Interestingly, many textile artists who started out in the quilt world tend to at least keep a toe in those waters, to exhibit at quilt shows and to teach and give talks on patchwork and quilting. Several reasons for this could be advanced; a significant feature of the quilting world at large is the sense of community and bonding it engenders. Even people who have deviated from the mainstream retain affectionate friendships and liaison within the quilting world, while the less adventurous enjoy talks and classes with well-known makers who may challenge their assumptions and inspire them to experiment and explore. (The result is the eclecticism in styles and techniques of quilts seen at exhibitions today - everyone seems to be dyeing, painting, manipulating …….the list goes on.) There is also the fact that growth in the number of people becoming involved in patchwork and quilting, especially through the proliferation of groups and dedicated quilting shops, provides a useful and easily accessed client base for many textile artists.

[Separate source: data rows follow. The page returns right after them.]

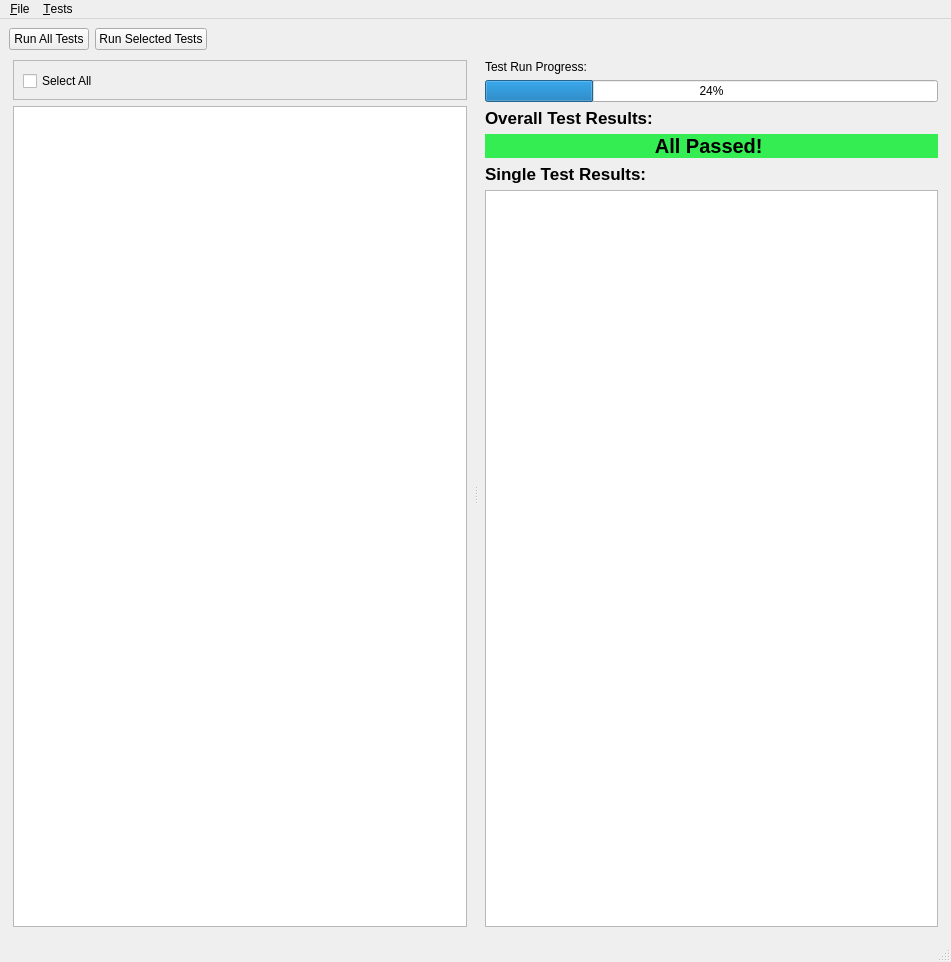
Qt form Code/Tools/TestViewer/main_window.ui (mantidproject/mantid) before a commit.
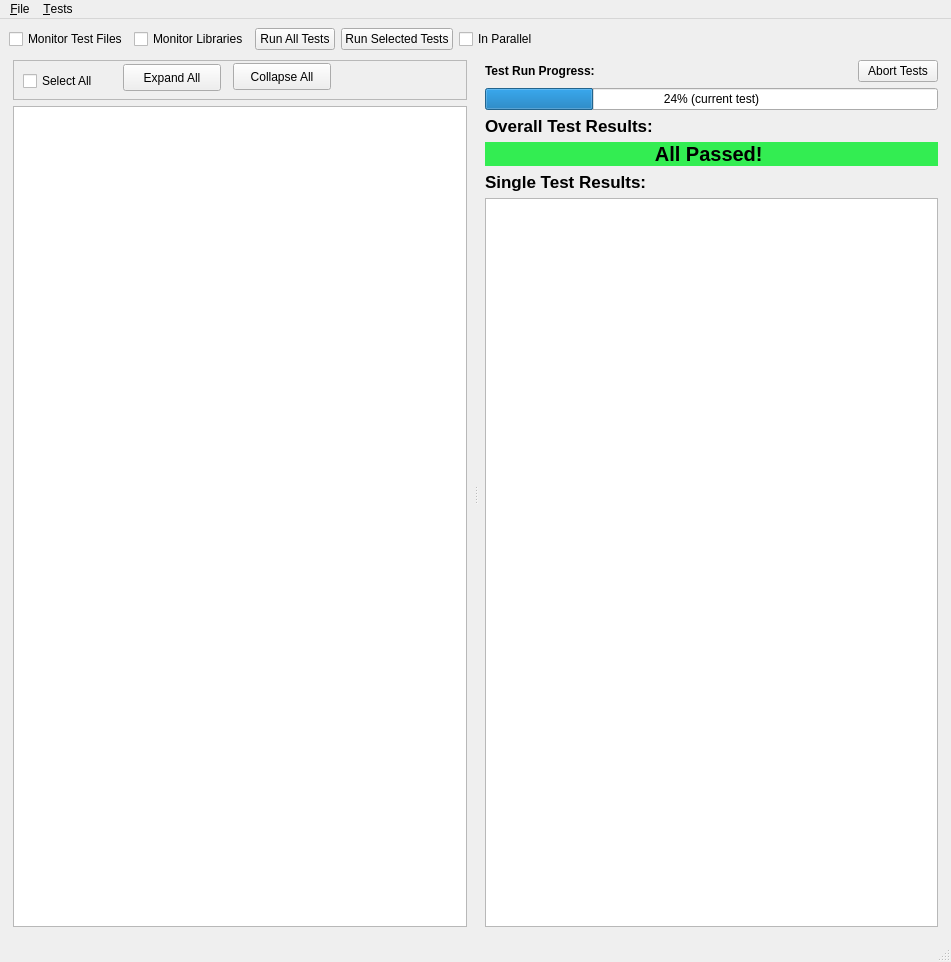
The same form after that commit.

```diff
--- a/Code/Tools/TestViewer/main_window.ui
+++ b/Code/Tools/TestViewer/main_window.ui
@@ -18,7 +18,27 @@
     <item>
      <layout class="QHBoxLayout" name="hlTop">
       <item>
-       <widget class="QPushButton" name="pushButton">
+       <widget class="QCheckBox" name="checkMonitorTests">
+        <property name="toolTip">
+         <string>Continuously monitor the test files for any changes, and rerun them when they change.</string>
+        </property>
+        <property name="text">
+         <string>Monitor Test Files</string>
+        </property>
+       </widget>
+      </item>
+      <item>
+       <widget class="QCheckBox" name="checkMonitorLibraries">
+        <property name="toolTip">
+         <string>Continously monitor the libraries file for any changes and rerun the selected tests when changes are found.</string>
+        </property>
+        <property name="text">
+         <string>Monitor Libraries</string>
+        </property>
+       </widget>
+      </item>
+      <item>
+       <widget class="QPushButton" name="buttonRunAll">
         <property name="text">
          <string>Run All Tests</string>
         </property>
@@ -31,6 +51,13 @@
         </property>
        </widget>
       </item>
+      <item>
+       <widget class="QCheckBox" name="checkInParallel">
+        <property name="text">
+         <string>In Parallel</string>
+        </property>
+       </widget>
+      </item>
       <item>
        <spacer name="horizontalSpacer_2">
         <property name="orientation">
@@ -101,6 +128,32 @@
             <string>Select All</string>
            </property>
           </widget>
+          <widget class="QPushButton" name="buttonExpandTree">
+           <property name="geometry">
+            <rect>
+             <x>110</x>
+             <y>4</y>
+             <width>98</width>
+             <height>27</height>
+            </rect>
+           </property>
+           <property name="text">
+            <string>Expand All</string>
+           </property>
+          </widget>
+          <widget class="QPushButton" name="buttonCollapseTree">
+           <property name="geometry">
+            <rect>
+             <x>220</x>
+             <y>3</y>
+             <width>98</width>
+             <height>27</height>
+            </rect>
+           </property>
+           <property name="text">
+            <string>Collapse All</string>
+           </property>
+          </widget>
          </widget>
         </item>
         <item>
@@ -121,17 +174,50 @@
          <number>4</number>
         </property>
         <item>
-         <widget class="QLabel" name="label_2">
-          <property name="text">
-           <string>Test Run Progress:</string>
-          </property>
-         </widget>
+         <layout class="QHBoxLayout" name="horizontalLayout">
+          <item>
+           <widget class="QLabel" name="label_2">
+            <property name="font">
+             <font>
+              <weight>75</weight>
+              <bold>true</bold>
+             </font>
+            </property>
+            <property name="text">
+             <string>Test Run Progress:</string>
+            </property>
+           </widget>
+          </item>
+          <item>
+           <spacer name="horizontalSpacer_3">
+            <property name="orientation">
+             <enum>Qt::Horizontal</enum>
+            </property>
+            <property name="sizeHint" stdset="0">
+             <size>
+              <width>40</width>
+              <height>20</height>
+             </size>
+            </property>
+           </spacer>
+          </item>
+          <item>
+           <widget class="QPushButton" name="buttonAbort">
+            <property name="text">
+             <string>Abort Tests</string>
+            </property>
+           </widget>
+          </item>
+         </layout>
         </item>
         <item>
          <widget class="QProgressBar" name="progressBar">
           <property name="value">
            <number>24</number>
           </property>
+          <property name="format">
+           <string>%p% (current test)</string>
+          </property>
          </widget>
         </item>
         <item>
```
Left out of the diff: 5 changed lines with no effect on the pictures.
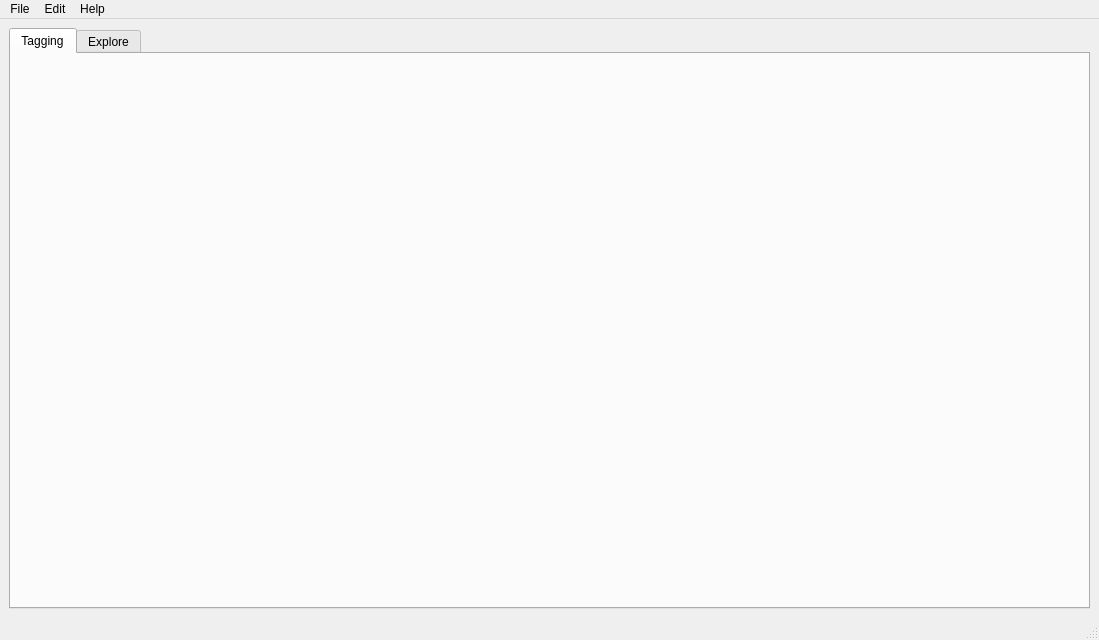
Above: src/fort-studio/MainWindow.ui from formicidae-tracker/studio before the change. Below: the same form after it.
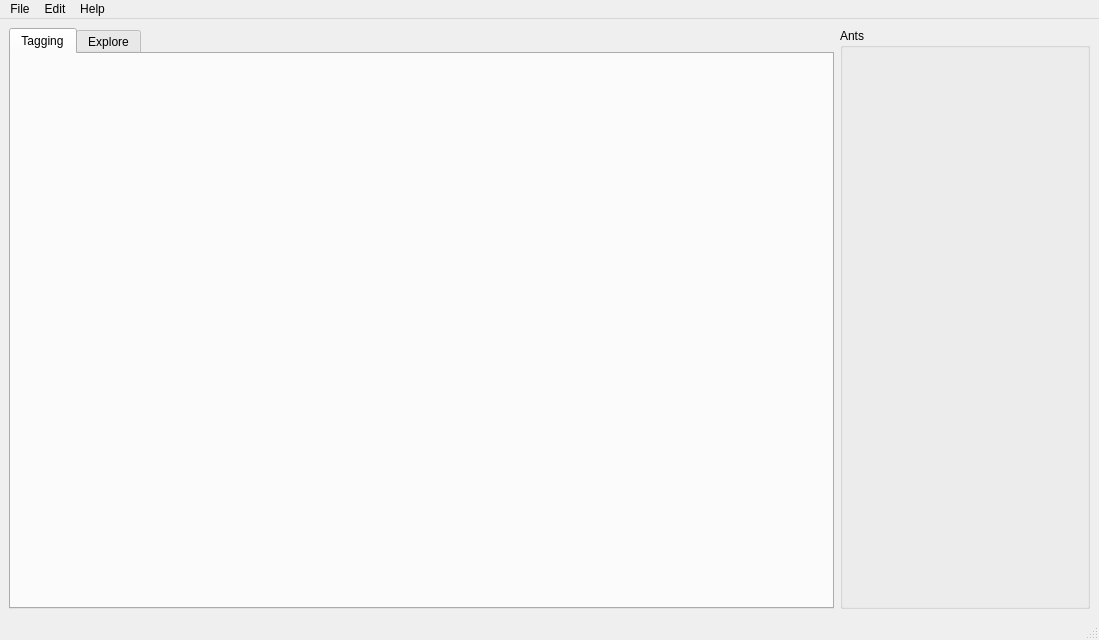
That is the form after the change. Icons and pictures are not drawn. Custom widgets are drawn as their Qt base class.

```diff
--- a/src/fort-studio/MainWindow.ui
+++ b/src/fort-studio/MainWindow.ui
@@ -32,6 +32,36 @@
       </widget>
      </widget>
     </item>
+    <item>
+     <widget class="QGroupBox" name="groupBox">
+      <property name="sizePolicy">
+       <sizepolicy hsizetype="Maximum" vsizetype="Preferred">
+        <horstretch>0</horstretch>
+        <verstretch>0</verstretch>
+       </sizepolicy>
+      </property>
+      <property name="minimumSize">
+       <size>
+        <width>250</width>
+        <height>0</height>
+       </size>
+      </property>
+      <property name="maximumSize">
+       <size>
+        <width>250</width>
+        <height>16777215</height>
+       </size>
+      </property>
+      <property name="title">
+       <string>Ants</string>
+      </property>
+      <layout class="QVBoxLayout" name="verticalLayout">
+       <item>
+        <widget class="AntListWidget" name="antList" native="true"/>
+       </item>
+      </layout>
+     </widget>
+    </item>
    </layout>
   </widget>
   <widget class="QMenuBar" name="menubar">
@@ -262,6 +292,14 @@
    </property>
   </action>
  </widget>
+ <customwidgets>
+  <customwidget>
+   <class>AntListWidget</class>
+   <extends>QWidget</extends>
+   <header location="global">fort-studio/AntListWidget.hpp</header>
+   <container>1</container>
+  </customwidget>
+ </customwidgets>
  <resources/>
  <connections/>
 </ui>
```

But back to Catherine Jones's question. Where does this leave today’s patchwork quilt maker, someone who doesn’t wish to paint or dye fabric or turn their quilt into a collage, someone who enjoys straightforward piecing of geometric shapes? Can this be art? Jones broadens her discussion by placing patchwork in the context of geometric art forms found throughout the ages in many cultures and traditions. First, she argues that geometric art, with its straight lines and orderly arrangement which make it look so deceptively simple, challenges common expectations of what qualifies as "art". Furthermore, it conceals the mark of the maker's hand and Furthermore, it conceals the mark of the maker's hand and discourages last-minute creative revision. "In an era that prizes individuality and the frenzy of artistic inspiration, geometric work can come across as too impersonal, too well-crafted and too deliberate."
Jones also points out that except in certain instances, most notably the world of Islamic geometrical art forms, crafts based on these forms have been traditionally associated with relatively underprivileged social groups, that is to say with people who don't usually function as mainstream arbiters of artistic taste. Both patchwork and basketry, for example, have at times been associated with poverty and a make-two-and-mend ethos. The art historian, Oleg Grabar, in a lecture he gave at the National Gallery of Art, after making a survey of non-Islamic ornament, concluded as follows "….. the areas and claims that most consistently exhibit geometric ornamentation are at the periphery of major cultural centres or at the edges of dominating social classes". He went on to speculate that "….. geometry was the privilege of the illiterate, the remote, the popularly pious, the women using (and/or making) textiles and ceramics". Grabar described the graphic artist M.C.Escher, famous for his geometric works, despite falling in to none of these underprivileged categories, as "an orphan within the pantheon of contemporary painters and draughtsman".
All these attitudes conspire, in subtle ways, to relegate patchwork to an inferior status. Jones is dismissive of attempts to upgrade the work of some contemporary quilt-makers by comparing it to that of celebrated artists, such as Mondrian, or by linking it with jazz. She says "linking quilt-making with jazz - with free-form, urban music performed mostly by men - is a tempting way to upgrade the status of a geometrical and traditionally rural, feminine, textile-based art form. But I question whether the analogy holds and whether the constrained, geometric nature of patchwork may not, in fact, be a positive feature, a source of artistic power.”I hereby declare an interest: I love mosaic patchwork more than any other style, and will argue in further postings that its possibilities as a channel of artistic expression are inexhaustible.
Illustration shows geometric patchwork: 'Cross Patch', a variation on a Nine-patch block.